Last semester we were fortunate enough to have Nick Moore give a lecture to our class. For those of you who don't know, Nick is the Chief Creative Officer of Wunderman and a hell of a great guy. His lecture was in perfect time for the class' first team assignment. Focusing on collaboration, Nick showed us all how not to shut down the creative process but to nurture it by leveraging positive language. Take a look at a few of his valuable pointers:
"No, and..." is the first "no" in collaboration. Mr. Moore points out that this is the worst way to respond to a partner's idea. It's a negative response and one that may end your partner's contributions entirely. "No, and you're a total hack for thinking of that."
"No, but..." is only slightly better. As Nick showed us, it is still a negative criticism of the idea with an added insult that you might have a better way to solve the problem. Not only does this make your partner feel foolish, but it makes your ego appear larger than it should in a partnership. "No, but I think I can save your pathetic arse."
"Yes, but...", while starting on a positive note, ultimately ends up in a negative realm. The "but" still insinuates that you have a better solution. "Yes, but wouldn't it be better if we made the car bigger?"
"Yes, and..." is the response that a partner would like to hear. Not only does it begin with a positive, but it ends with the best intentions of collaboration. The word "and" signifies that you will add to an already solid idea. "Yes, and if we made the car bigger, it would give the ad more impact."
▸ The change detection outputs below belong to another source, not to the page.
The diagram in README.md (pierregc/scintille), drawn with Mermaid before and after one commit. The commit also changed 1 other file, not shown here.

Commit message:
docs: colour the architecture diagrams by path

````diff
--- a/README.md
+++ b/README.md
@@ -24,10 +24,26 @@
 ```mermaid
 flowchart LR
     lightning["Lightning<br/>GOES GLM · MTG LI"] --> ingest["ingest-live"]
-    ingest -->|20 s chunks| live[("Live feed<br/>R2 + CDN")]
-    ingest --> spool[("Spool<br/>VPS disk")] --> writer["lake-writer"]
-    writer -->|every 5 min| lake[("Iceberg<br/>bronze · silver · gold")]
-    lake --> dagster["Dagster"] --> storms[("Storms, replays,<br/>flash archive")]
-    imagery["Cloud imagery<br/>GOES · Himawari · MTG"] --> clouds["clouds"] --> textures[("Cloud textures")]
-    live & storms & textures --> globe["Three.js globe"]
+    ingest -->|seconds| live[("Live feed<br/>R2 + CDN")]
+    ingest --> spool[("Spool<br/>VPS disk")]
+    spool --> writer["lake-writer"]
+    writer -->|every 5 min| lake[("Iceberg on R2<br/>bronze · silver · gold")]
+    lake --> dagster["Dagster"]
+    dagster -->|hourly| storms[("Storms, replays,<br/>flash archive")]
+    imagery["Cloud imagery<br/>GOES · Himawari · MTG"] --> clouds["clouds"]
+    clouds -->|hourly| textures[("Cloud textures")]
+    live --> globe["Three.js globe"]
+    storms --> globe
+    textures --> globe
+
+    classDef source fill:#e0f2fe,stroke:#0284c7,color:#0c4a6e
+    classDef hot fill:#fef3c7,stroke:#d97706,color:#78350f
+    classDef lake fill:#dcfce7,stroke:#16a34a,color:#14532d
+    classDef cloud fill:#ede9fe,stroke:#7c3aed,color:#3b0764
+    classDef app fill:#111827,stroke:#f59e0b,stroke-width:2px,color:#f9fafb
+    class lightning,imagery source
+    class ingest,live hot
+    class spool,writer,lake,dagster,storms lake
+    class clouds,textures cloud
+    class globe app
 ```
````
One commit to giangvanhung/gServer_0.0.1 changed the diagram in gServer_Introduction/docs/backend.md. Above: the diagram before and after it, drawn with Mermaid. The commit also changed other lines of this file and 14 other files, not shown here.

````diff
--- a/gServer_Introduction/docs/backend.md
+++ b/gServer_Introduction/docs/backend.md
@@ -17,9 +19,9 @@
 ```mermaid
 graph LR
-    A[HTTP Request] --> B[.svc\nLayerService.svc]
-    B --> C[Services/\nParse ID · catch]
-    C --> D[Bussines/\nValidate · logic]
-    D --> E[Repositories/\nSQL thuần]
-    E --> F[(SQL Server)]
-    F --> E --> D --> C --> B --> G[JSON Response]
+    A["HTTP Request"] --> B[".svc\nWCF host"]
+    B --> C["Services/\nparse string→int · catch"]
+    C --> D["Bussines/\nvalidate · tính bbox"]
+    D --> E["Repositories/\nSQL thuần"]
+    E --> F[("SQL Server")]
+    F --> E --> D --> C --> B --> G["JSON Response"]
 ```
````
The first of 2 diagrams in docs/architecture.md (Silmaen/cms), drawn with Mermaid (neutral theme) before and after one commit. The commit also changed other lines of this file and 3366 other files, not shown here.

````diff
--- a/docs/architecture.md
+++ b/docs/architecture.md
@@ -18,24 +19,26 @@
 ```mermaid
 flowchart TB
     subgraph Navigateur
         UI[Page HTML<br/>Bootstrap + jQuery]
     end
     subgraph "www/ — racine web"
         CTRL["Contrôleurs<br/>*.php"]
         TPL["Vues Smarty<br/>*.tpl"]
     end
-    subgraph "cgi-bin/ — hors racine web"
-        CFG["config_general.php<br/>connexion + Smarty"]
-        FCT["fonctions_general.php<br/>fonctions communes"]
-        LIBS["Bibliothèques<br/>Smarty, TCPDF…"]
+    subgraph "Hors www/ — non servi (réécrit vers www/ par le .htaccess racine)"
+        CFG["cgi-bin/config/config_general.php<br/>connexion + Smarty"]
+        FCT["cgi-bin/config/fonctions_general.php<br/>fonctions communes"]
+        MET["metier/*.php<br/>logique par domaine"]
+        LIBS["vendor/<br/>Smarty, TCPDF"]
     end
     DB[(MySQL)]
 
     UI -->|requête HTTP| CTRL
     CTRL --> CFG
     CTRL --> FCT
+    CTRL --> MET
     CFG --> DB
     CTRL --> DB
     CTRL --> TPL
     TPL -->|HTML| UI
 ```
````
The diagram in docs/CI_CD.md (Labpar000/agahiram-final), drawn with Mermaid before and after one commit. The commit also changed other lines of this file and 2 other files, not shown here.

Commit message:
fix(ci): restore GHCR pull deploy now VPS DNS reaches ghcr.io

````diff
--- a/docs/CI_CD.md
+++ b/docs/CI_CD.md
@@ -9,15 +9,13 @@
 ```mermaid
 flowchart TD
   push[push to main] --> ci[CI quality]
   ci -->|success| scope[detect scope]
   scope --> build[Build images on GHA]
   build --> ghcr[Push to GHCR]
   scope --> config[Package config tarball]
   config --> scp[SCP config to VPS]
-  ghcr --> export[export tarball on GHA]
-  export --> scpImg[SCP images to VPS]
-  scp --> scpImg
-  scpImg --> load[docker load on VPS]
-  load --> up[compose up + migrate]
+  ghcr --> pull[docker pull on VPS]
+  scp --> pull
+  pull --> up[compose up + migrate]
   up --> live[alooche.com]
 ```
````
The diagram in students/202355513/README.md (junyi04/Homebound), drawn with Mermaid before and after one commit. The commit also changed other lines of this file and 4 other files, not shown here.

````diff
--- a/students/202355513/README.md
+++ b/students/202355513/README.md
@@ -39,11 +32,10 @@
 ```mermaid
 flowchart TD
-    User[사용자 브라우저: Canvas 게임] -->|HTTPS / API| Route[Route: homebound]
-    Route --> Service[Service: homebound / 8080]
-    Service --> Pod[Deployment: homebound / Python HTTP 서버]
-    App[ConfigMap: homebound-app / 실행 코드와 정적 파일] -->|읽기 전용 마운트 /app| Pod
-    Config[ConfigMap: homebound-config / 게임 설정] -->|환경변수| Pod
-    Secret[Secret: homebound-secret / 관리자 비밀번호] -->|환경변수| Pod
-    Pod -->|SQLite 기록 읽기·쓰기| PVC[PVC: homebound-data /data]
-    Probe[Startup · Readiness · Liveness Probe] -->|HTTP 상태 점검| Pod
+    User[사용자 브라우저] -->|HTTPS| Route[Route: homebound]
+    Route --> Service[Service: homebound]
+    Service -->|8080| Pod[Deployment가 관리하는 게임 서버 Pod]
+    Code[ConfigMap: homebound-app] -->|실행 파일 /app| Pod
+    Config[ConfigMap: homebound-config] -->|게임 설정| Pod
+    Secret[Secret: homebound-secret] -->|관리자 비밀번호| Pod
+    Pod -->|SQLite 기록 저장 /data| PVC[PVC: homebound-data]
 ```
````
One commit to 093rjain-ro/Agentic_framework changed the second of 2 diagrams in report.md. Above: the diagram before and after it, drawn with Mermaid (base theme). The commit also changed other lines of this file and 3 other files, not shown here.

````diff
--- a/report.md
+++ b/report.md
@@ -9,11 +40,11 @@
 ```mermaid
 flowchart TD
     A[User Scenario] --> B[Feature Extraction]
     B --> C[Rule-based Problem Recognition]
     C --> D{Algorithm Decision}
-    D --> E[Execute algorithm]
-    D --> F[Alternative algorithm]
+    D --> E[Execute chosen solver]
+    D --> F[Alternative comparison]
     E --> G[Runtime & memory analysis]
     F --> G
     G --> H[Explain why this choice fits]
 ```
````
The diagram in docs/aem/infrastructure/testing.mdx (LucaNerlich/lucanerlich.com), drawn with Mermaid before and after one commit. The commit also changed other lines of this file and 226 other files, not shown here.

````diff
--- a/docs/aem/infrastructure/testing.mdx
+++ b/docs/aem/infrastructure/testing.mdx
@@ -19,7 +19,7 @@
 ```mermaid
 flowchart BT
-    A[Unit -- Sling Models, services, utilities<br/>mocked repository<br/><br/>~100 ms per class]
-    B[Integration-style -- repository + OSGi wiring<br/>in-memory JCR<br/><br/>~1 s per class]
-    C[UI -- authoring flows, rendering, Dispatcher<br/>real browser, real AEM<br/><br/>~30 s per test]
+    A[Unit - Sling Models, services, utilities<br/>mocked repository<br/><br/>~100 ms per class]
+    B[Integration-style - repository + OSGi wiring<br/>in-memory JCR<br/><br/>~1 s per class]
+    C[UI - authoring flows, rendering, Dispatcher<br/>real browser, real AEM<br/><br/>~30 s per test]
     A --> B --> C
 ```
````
Thank you, Nick, for finding time in your insanely hectic schedule to show us how to work better together. Now, if only that person who keeps calling those brainstorms would wear more deodorant.